What you need to do: Write out each line of the records that has "keys" in it.

Data excerpts:
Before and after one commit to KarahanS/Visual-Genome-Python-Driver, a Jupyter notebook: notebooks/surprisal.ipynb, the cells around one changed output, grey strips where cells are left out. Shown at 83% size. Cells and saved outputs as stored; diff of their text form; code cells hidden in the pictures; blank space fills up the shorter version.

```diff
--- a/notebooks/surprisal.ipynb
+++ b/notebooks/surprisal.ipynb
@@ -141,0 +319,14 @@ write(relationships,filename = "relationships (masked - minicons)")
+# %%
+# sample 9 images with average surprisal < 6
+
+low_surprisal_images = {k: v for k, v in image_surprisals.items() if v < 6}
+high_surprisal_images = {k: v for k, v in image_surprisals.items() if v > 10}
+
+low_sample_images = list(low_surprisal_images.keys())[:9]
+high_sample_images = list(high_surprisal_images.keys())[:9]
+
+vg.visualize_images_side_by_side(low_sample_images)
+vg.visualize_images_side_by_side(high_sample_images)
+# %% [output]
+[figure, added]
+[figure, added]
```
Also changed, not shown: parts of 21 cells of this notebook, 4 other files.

---

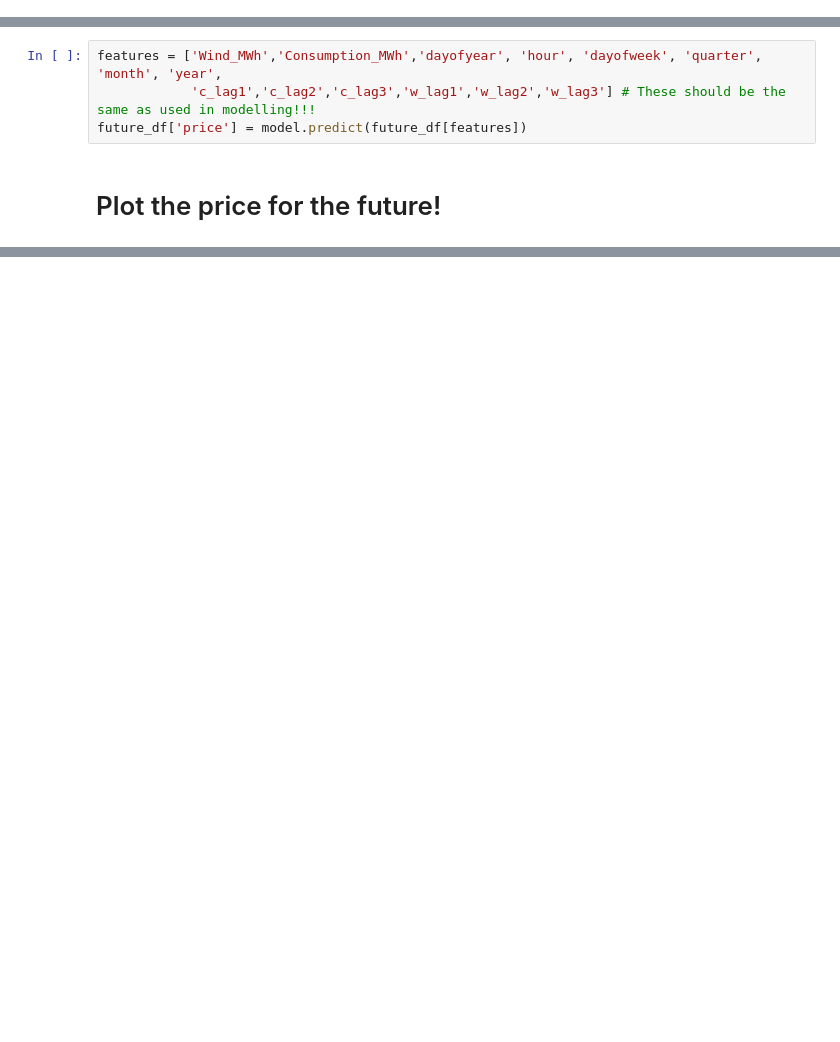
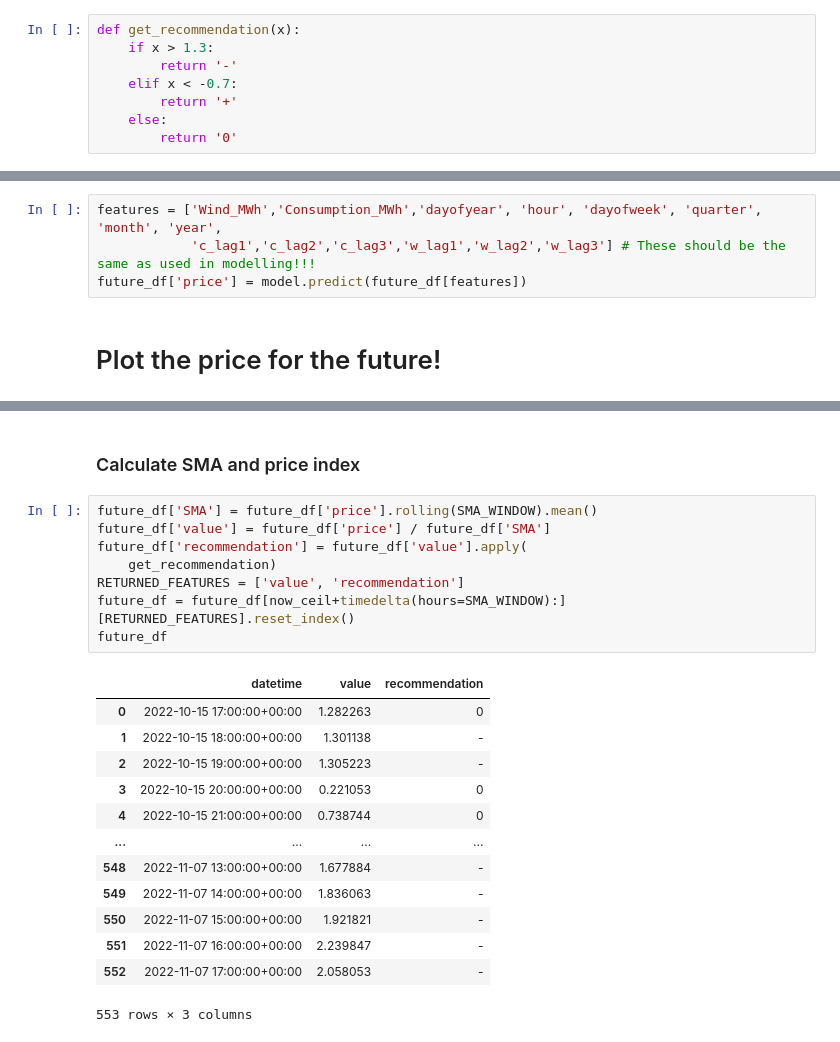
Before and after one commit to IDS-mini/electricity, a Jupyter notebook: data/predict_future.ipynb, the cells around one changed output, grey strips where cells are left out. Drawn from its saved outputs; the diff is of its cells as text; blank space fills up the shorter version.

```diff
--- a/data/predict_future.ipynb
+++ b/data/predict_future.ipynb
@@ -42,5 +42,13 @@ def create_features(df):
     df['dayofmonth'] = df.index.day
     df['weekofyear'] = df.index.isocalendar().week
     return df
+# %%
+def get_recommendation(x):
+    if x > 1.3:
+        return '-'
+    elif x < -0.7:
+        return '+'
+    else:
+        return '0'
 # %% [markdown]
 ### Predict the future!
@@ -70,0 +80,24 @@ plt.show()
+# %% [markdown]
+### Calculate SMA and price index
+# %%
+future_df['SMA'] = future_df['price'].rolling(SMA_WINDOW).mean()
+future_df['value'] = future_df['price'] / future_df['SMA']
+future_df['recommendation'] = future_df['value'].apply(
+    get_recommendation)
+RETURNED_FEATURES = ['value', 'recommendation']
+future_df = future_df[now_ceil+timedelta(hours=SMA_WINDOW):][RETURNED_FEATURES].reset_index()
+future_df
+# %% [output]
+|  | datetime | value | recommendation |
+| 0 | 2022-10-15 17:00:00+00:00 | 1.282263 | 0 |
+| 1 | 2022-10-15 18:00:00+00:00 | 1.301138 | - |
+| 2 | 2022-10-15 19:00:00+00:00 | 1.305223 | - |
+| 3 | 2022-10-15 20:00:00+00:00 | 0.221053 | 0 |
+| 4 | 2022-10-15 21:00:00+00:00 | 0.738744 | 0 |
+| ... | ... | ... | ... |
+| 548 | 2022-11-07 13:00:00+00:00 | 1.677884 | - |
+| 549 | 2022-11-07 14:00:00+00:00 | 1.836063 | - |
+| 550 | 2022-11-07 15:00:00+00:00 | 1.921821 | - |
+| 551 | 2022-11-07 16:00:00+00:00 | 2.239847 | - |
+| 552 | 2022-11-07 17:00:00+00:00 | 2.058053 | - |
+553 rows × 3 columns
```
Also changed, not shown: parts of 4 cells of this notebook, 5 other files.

==

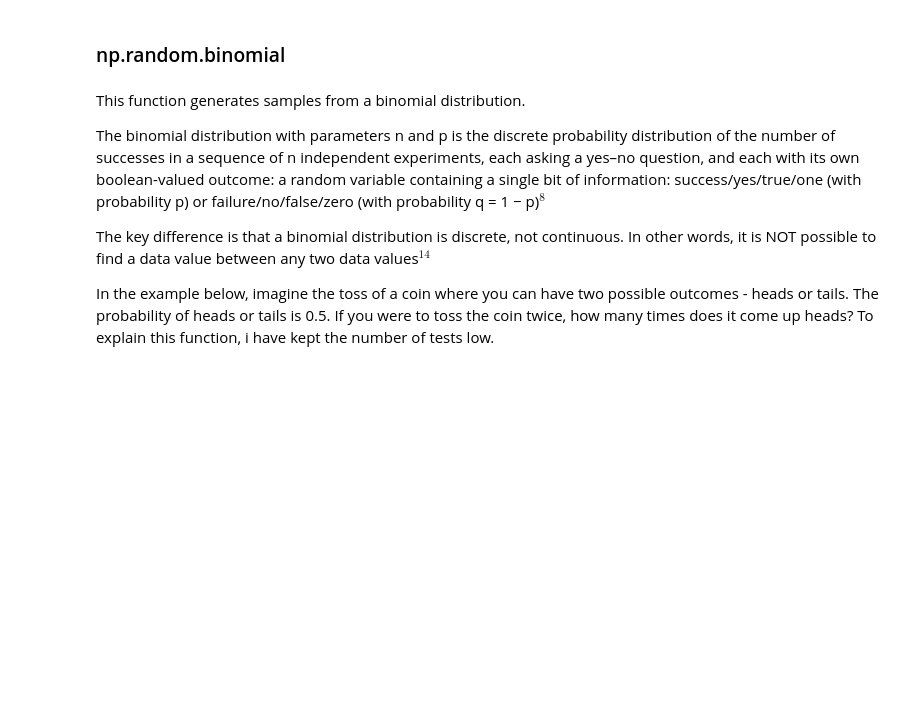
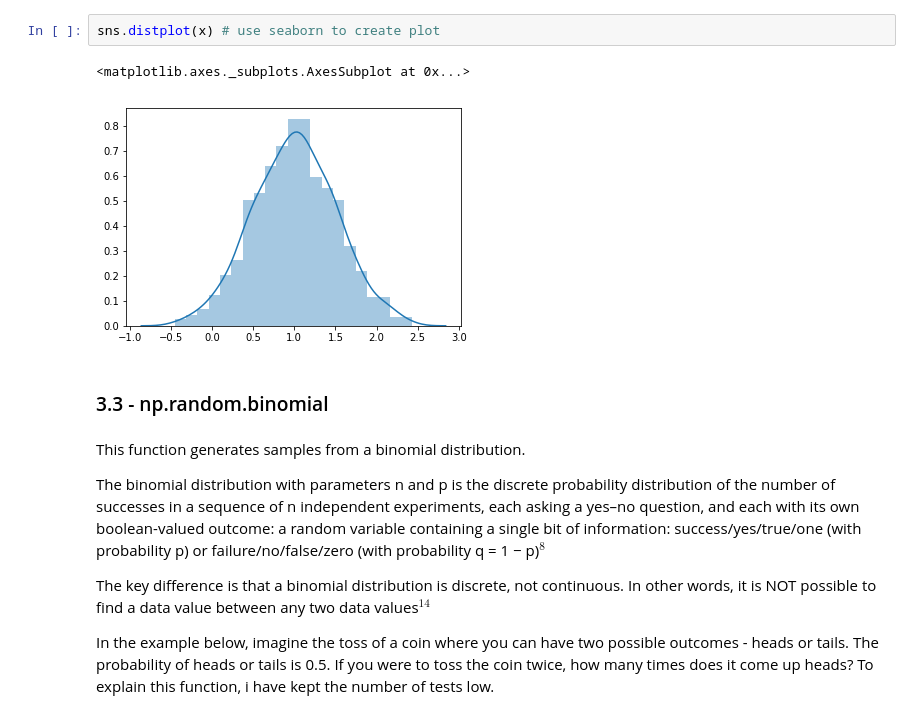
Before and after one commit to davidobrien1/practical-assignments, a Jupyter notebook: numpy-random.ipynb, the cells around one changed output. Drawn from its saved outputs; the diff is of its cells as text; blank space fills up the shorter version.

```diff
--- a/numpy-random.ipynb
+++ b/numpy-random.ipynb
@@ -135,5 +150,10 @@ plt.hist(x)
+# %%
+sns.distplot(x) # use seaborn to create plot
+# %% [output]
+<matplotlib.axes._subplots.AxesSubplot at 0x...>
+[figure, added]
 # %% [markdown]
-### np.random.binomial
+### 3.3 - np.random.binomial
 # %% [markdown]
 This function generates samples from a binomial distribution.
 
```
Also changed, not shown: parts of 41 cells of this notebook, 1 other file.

Answer for the task:
+low_sample_images = list(low_surprisal_images.keys())[:9]
+high_sample_images = list(high_surprisal_images.keys())[:9]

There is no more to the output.